START RECORDED DATA

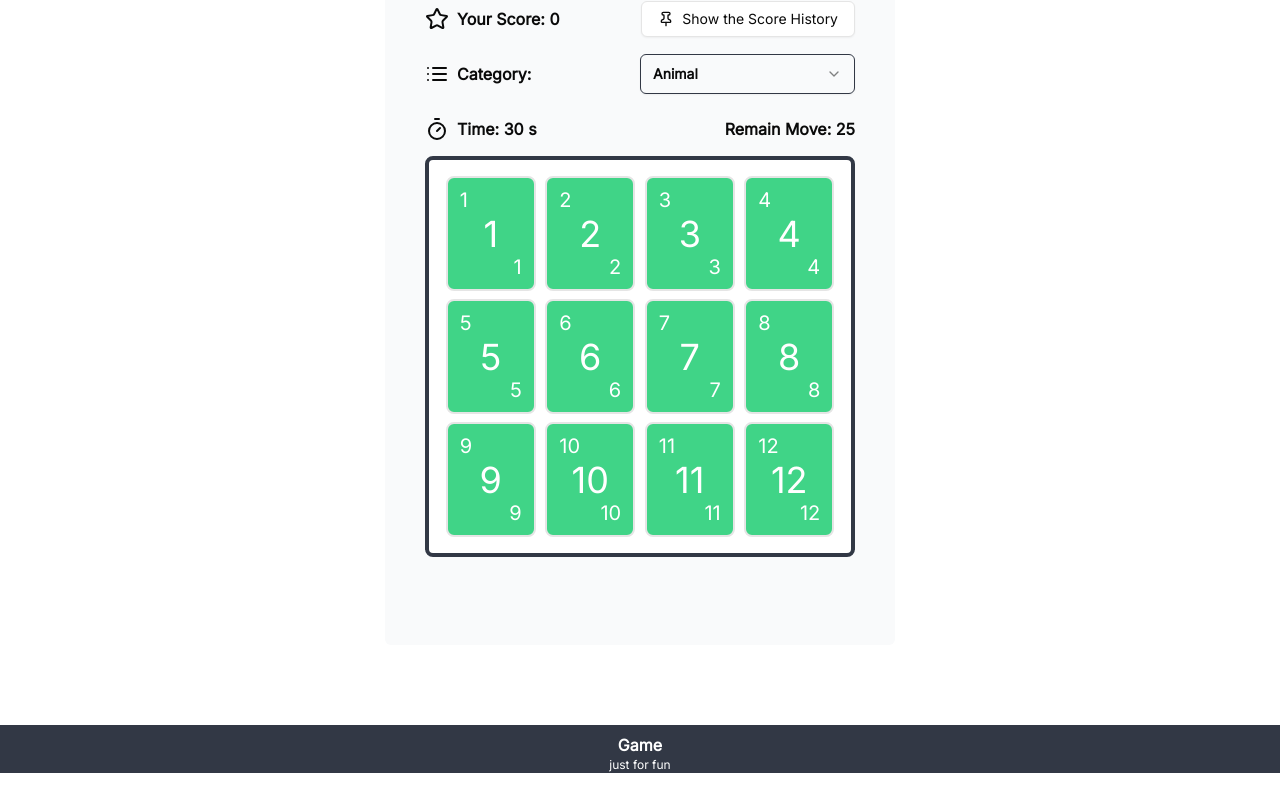
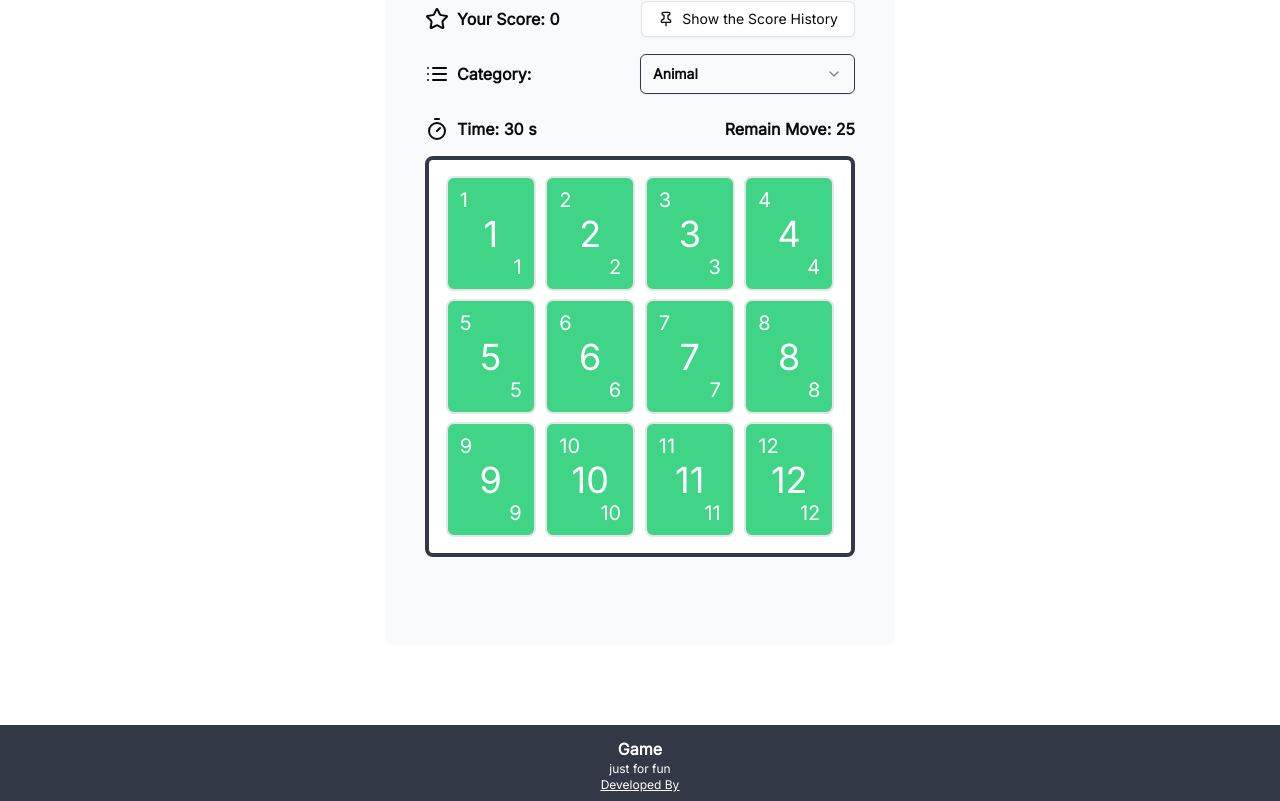
Before and after one commit to alirlikh/flip-the-card, a Next.js app: page / in a window 1280 px wide. Shown: the part 213-1014 px from the top of the page. Before the commit the page ends 986 px from the top, so only its background shows below. Built offline with nearby package versions, Linux system fonts and the light colour scheme.

Commit message:
feat: add author link in footer

```diff
--- a/app/_component/Footer.tsx
+++ b/app/_component/Footer.tsx
@@ -1,9 +1,14 @@
 function Footer() {
   return (
-    <footer className="conatiner mx-auto mt-20 bg-blackBlue text-white pt-2 ">
-      <div className="w-full h-10 text-center leading-[1px]">
+    <footer className="conatiner mx-auto mt-20 bg-blackBlue text-white pt-3 pb-2 ">
+      <div className="w-full  text-center leading-[1px]">
         <span className="text-base font-bold block"> Game</span>
-        <span className="text-xs  inline-block">just for fun</span>
+        <span className="text-xs block">just for fun</span>
+        <span className="text-xs  inline-block underline">
+          <a href={process.env.NEXT_PUBLIC_AUTHOR_LINK}>
+            Developed By {process.env.NEXT_PUBLIC_AUTHOR}
+          </a>
+        </span>
       </div>
     </footer>
   );
```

END RECORDED DATA

● TASK REQUIREMENTS: Find each line of the data above that holds the word "span", then copy it.

● EXERCISE SOLUTION:
         <span className="text-base font-bold block"> Game</span>
-        <span className="text-xs  inline-block">just for fun</span>
+        <span className="text-xs block">just for fun</span>
+        <span className="text-xs  inline-block underline">
+        </span>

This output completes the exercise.